It’s known as ‘the race that stops the nation’. In Victoria where the Melbourne Cup is held, it’s an official public holiday and across the nation, this is the one race where even those who wouldn’t know which way up to hold a form guide, will place a bet.
While it’s not a public holiday in NSW, that doesn’t mean the race is ignored. Almost all businesses include some sort of a Melbourne Cup event, even if it’s just wheeling in a TV to watch the 3pm race.
At Drew’s office there’s an annual Melbourne Cup Lunch that’s cooked exclusively (because he doesn’t allow help), by one of the directors, and there’s TVs and sweepstakes. And this year I wasn’t left off the invite list.
The room had been reconfigured and decorated by the receptionist and the cook was in the tiny kitchen getting ready to prepare a sit-down lunch for 18. Very definitely the office has a kitchen that creates massive challenges for anyone trying to cook for that many people.
The lunch was a little like a trip around the world with a lot of cuisines represented. After a glass of champagne we sat down to falafels with French onion dip.
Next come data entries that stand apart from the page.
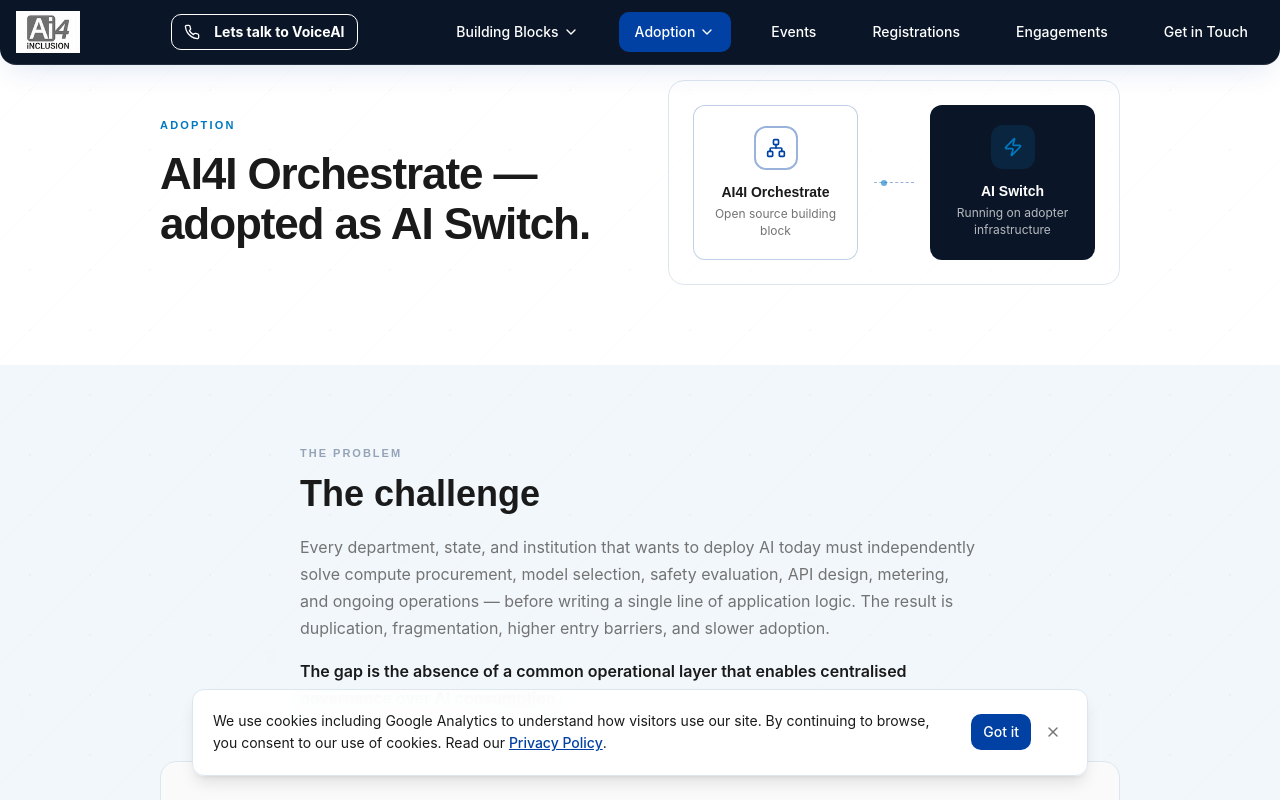
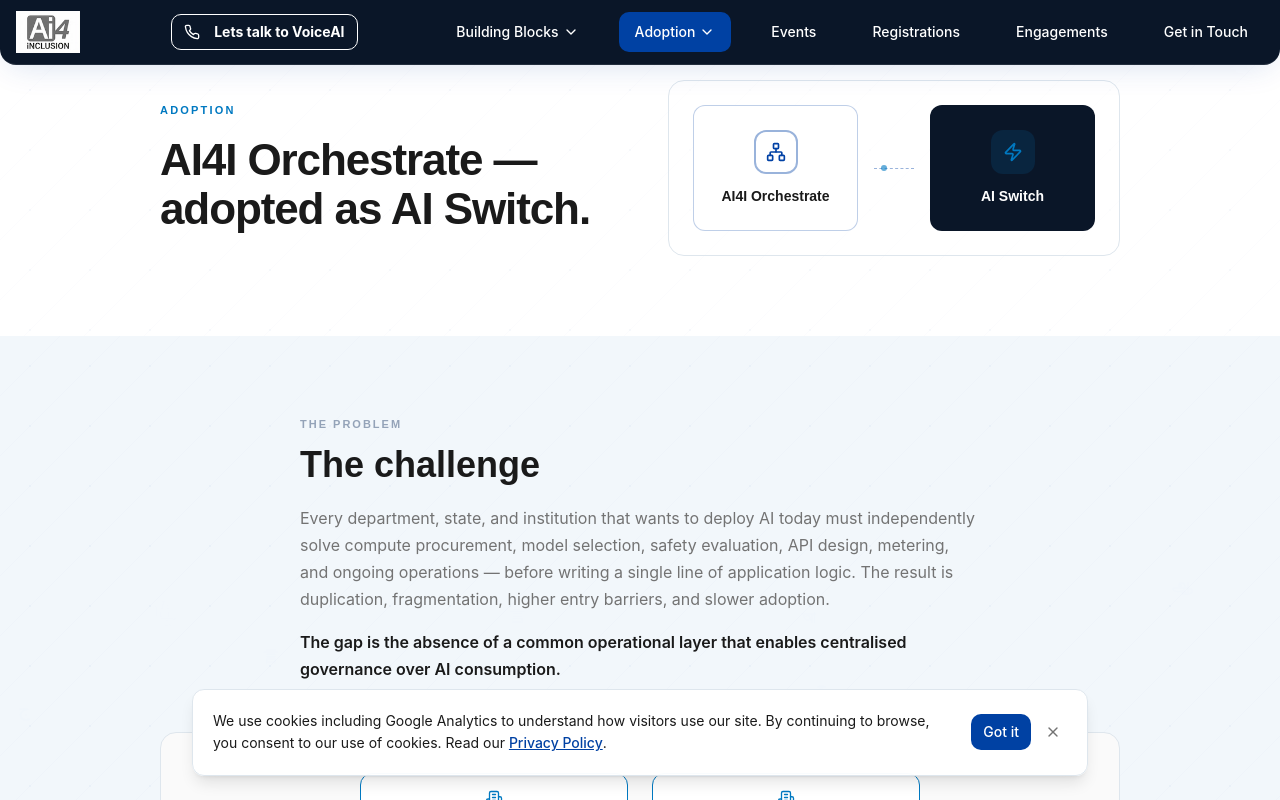
Before and after one commit to namrathsridhar-pixel/ai4i-inclusive-ai-33210, a React (Vite) app: page /adoption in a window 1280 px wide. Shown: the top 800 px of the page. Built offline with nearby package versions, Linux system fonts and the light colour scheme; the HTML template or start-up script is replaced by a standard one.

Commit message:
Changes
Co-authored-by: namrathsridhar-pixel <233921107+namrathsridhar-pixel@users.noreply.github.com>

```diff
--- a/src/pages/Adoption.tsx
+++ b/src/pages/Adoption.tsx
@@ -117,15 +117,12 @@ const Adoption = () => {
               className="rounded-2xl border border-border bg-card/60 p-5 sm:p-6"
             >
               <div className="grid grid-cols-[1fr_auto_1fr] items-stretch gap-3 sm:gap-4">
-                <div className="flex flex-col items-center rounded-xl border border-brand-blue/25 bg-background px-4 py-5 text-center">
+                <div className="flex flex-col items-center justify-center rounded-xl border border-brand-blue/25 bg-background px-4 py-6 text-center">
                   <div className="flex h-11 w-11 items-center justify-center rounded-xl border-2 border-brand-blue/40 text-brand-blue">
                     <Network size={20} strokeWidth={2} />
                   </div>
                   <p className="mt-3 font-heading text-sm font-bold text-brand-ink">
                     AI4I Orchestrate
-                  </p>
-                  <p className="mt-1 text-xs leading-snug text-muted-foreground">
-                    Open source building block
                   </p>
                 </div>
 
@@ -139,16 +136,14 @@ const Adoption = () => {
                   />
                 </div>
 
-                <div className="flex flex-col items-center rounded-xl bg-brand-navy px-4 py-5 text-center text-white">
+                <div className="flex flex-col items-center justify-center rounded-xl bg-brand-navy px-4 py-6 text-center text-white">
                   <div className="flex h-11 w-11 items-center justify-center rounded-xl bg-brand-cyan/15 text-brand-cyan">
                     <Zap size={20} strokeWidth={2} />
                   </div>
                   <p className="mt-3 font-heading text-sm font-bold">AI Switch</p>
-                  <p className="mt-1 text-xs leading-snug text-white/70">
-                    Running on adopter infrastructure
-                  </p>
                 </div>
               </div>
+
             </motion.div>
           </div>
         </div>
```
A Lebanese starter with a touch of France.
Then we had pork dumplings with a lovely dipping sauce. This was a touch of China.
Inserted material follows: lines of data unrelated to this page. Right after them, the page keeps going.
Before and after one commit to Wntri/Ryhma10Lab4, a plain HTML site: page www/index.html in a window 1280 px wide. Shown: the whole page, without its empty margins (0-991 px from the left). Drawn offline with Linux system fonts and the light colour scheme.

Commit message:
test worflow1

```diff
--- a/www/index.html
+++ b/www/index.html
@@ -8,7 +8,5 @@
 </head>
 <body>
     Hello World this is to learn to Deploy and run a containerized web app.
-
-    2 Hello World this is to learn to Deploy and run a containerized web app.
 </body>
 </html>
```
Next there was a seafood salad that looked very pretty on the plate and was certainly very popular with not a scrap leftover. I’d call this an American salad.
Then we had a multi-coloured quinoa salad with chorizo, gherkins and haloumi. I’d call this an Italian dish with a touch of Greece.
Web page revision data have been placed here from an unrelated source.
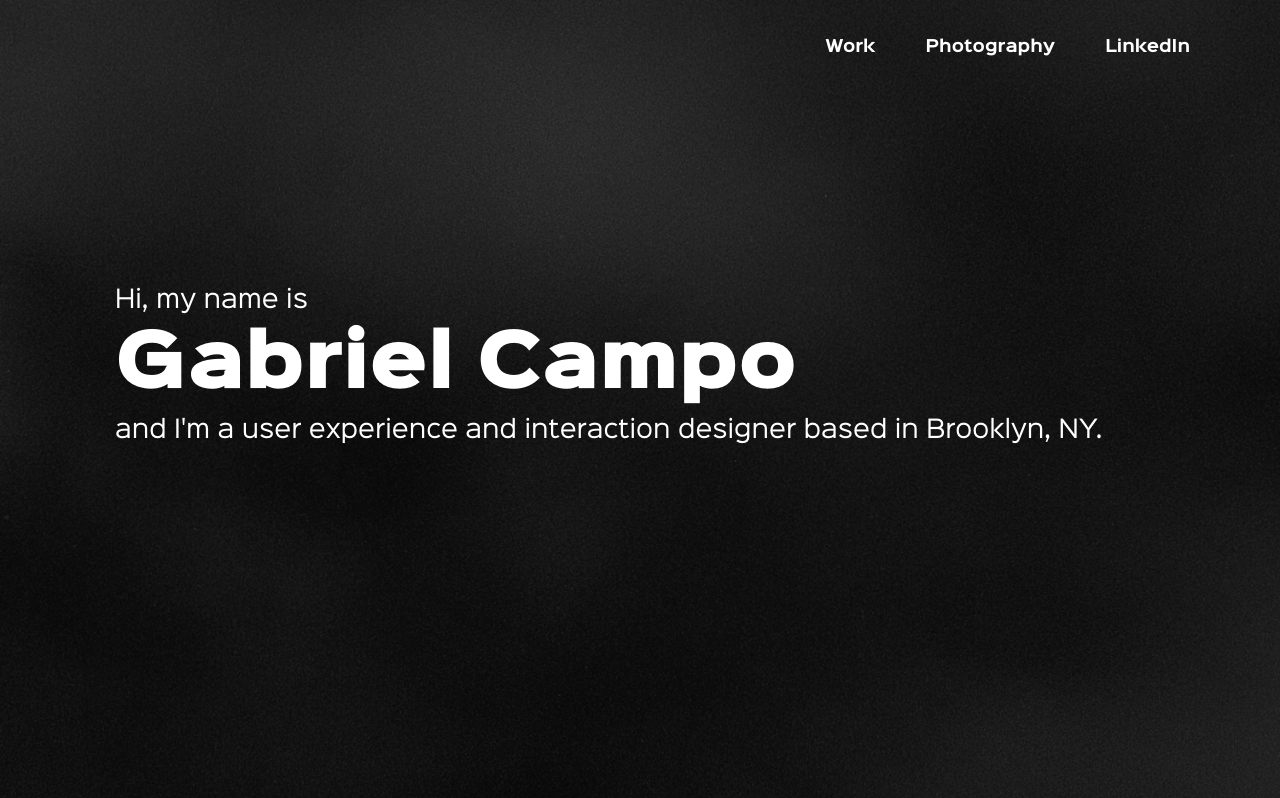
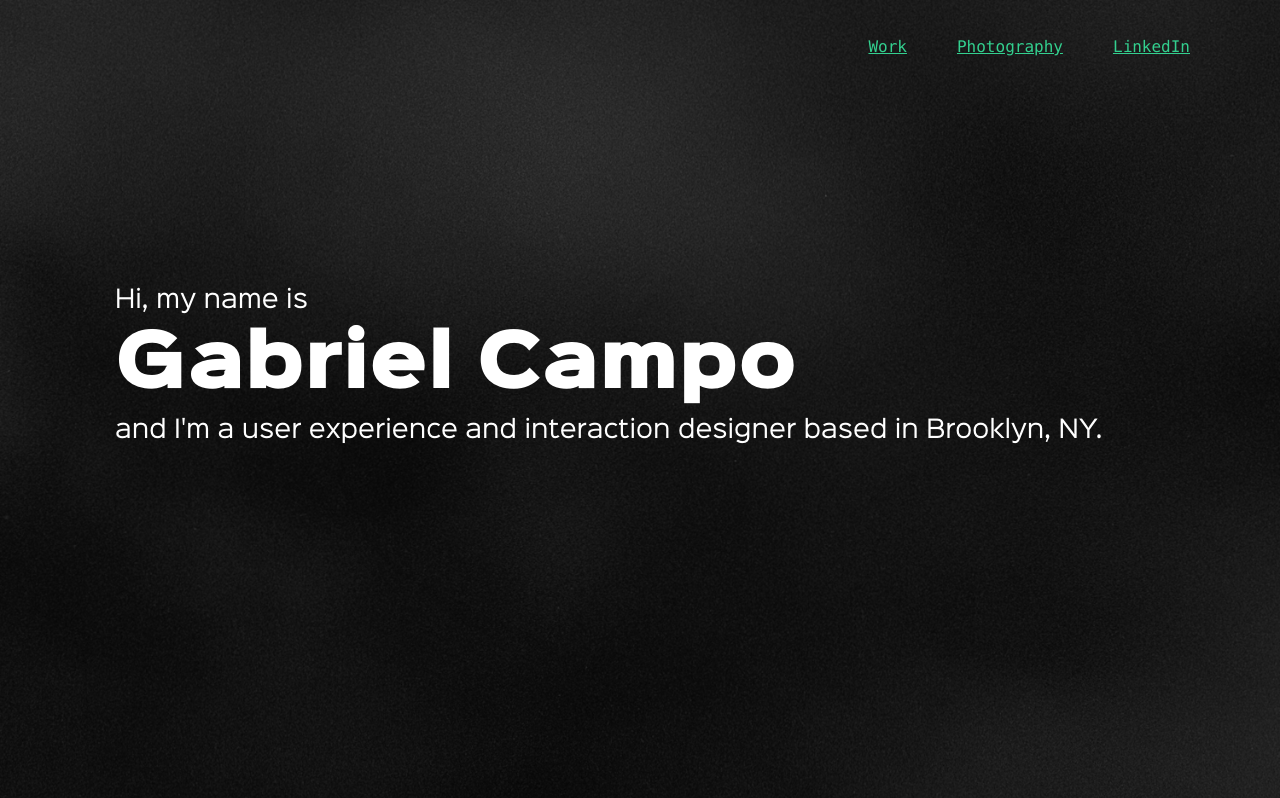
Before and after one commit to milk-toast/ux-portfolio, a plain HTML site: page index.html in a window 1280 px wide. Shown: the top 798 px of the page. Drawn offline with nearby package versions, Linux system fonts and the light colour scheme; some packages are replaced by stand-ins of ours; a script that the page names is missing.

Commit message:
updated header link styles

```diff
--- a/assets/css/styleMin.css
+++ b/assets/css/styleMin.css
@@ -92,8 +92,9 @@ nav.myNavbar {
 
 nav .myNavbarList a {
     font-size: 16px;
-    color: #fff!important;
-    font-family: sinkinSansBold;
+    color: #33D08F!important;
+    text-decoration: underline!important;
+    font-family: menlo;
 }
 
 nav .myNavbarToggler,
```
The next course was a stir-fry dish of chicken thigh fillets with potatoes, cauliflower, shallots and chillies with pearl couscous. I’d call this a touch of Thailand.
The highlight of the meal was very definitely the extremely tender and very juicy lamb cutlets that had been pan-fried for three minutes on each side and sprinkled with a very fine dusting of salt and pepper. This was a blend of Aussie and Chinese cuisines. I think everyone agreed that the lamb cutlets were the highlight of the meal.
The cook was off-duty for dessert. One of the partner’s wives brought in a lemon meringue pie she’d made. I’d call this a touch of New Zealand if the Americans don’t mind.
And one of the staff brought in a ricotta cheesecake that had been flown in from Italy that morning. It’s called a Torta Ricotta e Pere and has a ground hazelnut base, a layer of diced pears, then a ricotta and cream filling. It was a sensational cheesecake that was very light in texture and sugar.
And while the lunch was sensational and enormous credit to the cook who produced all these dishes in a space no bigger than a closet, the actual highlight of the day was very definitely the race. And I wouldn’t normally say that because I’m not a regular down at the track but this race was very different.
While in the past few years the race has been over-run with foreign horses, this year a Kiwi-born horse named Prince of Penzance entered the race with an unknown female jockey, Michelle Payne. The race had never before been won by a female jockey. The strapper for ‘Prince of Penzance’ was Michelle’s brother, Stevie, who has down syndrome.
The night before the race Michelle dreamt she won the Melbourne Cup. On the morning of the race, Stevie had to draw out the gate number for his sister’s horse. He drew Gate Number One and he and his sister grew in confidence. But not the public. The odds of ‘Prince of Penzance’ winning the Melbourne Cup were a hundred to one.
With 300mtrs to go, Michelle said Prince just took off and he blazed ahead of the pack and took out the Melbourne Cup. A New Zealand born horse that was trained in an unknown town near Ballarat in Victoria, with owners who trusted a female jockey, on a horse that didn’t even come close to being in the Top 10 of horses with a chance of winning, took out the Melbourne Cup with odds of a hundred to one.
And then all eyes were on the jockey. Everyone wanted to know who she was. Michelle is the 10th child born to Paddy Payne and his wife. When Michelle was six months old her mother was killed in a car accident leaving Paddy to raise the 10 children on his own. Her father was a horse trainer and while he instilled in the children a good work ethic, he didn’t actually want any of them to become jockeys. But four of them did and in 2007 Paddy’s daughter, Brigid, died from the result of a fall from a horse. In 2013 Michelle suffered a fall where she had a fractured skull and bruising on the brain and wondered if she should give up the sport. She decided to stay in the sport for a further two years and I bet she’s glad she did.
Just days after the event, Michelle is the new darling of female sports stars in Australia. There is so much to love about this story; from her humble beginnings, growing up without a mother, becoming a jockey in a sport dominated by men, suffering an accident that nearly ended her career, the loss of her sister, fighting for the chance to ride in the Melbourne Cup when no female had ever won before, winning the race on a horse with odds 100/1 and then in her media interviews giving credit to her down syndrome brother. It’s a story that reads like a movie script and I’m quite sure we’re going to see and hear a lot more of Michelle Payne in the years ahead.
And did I bet? Well I bought three tickets in the staff sweepstake and one of them came in third. In total I gambled $6.00 and won back $8.00.
All in all, not a bad Tuesday.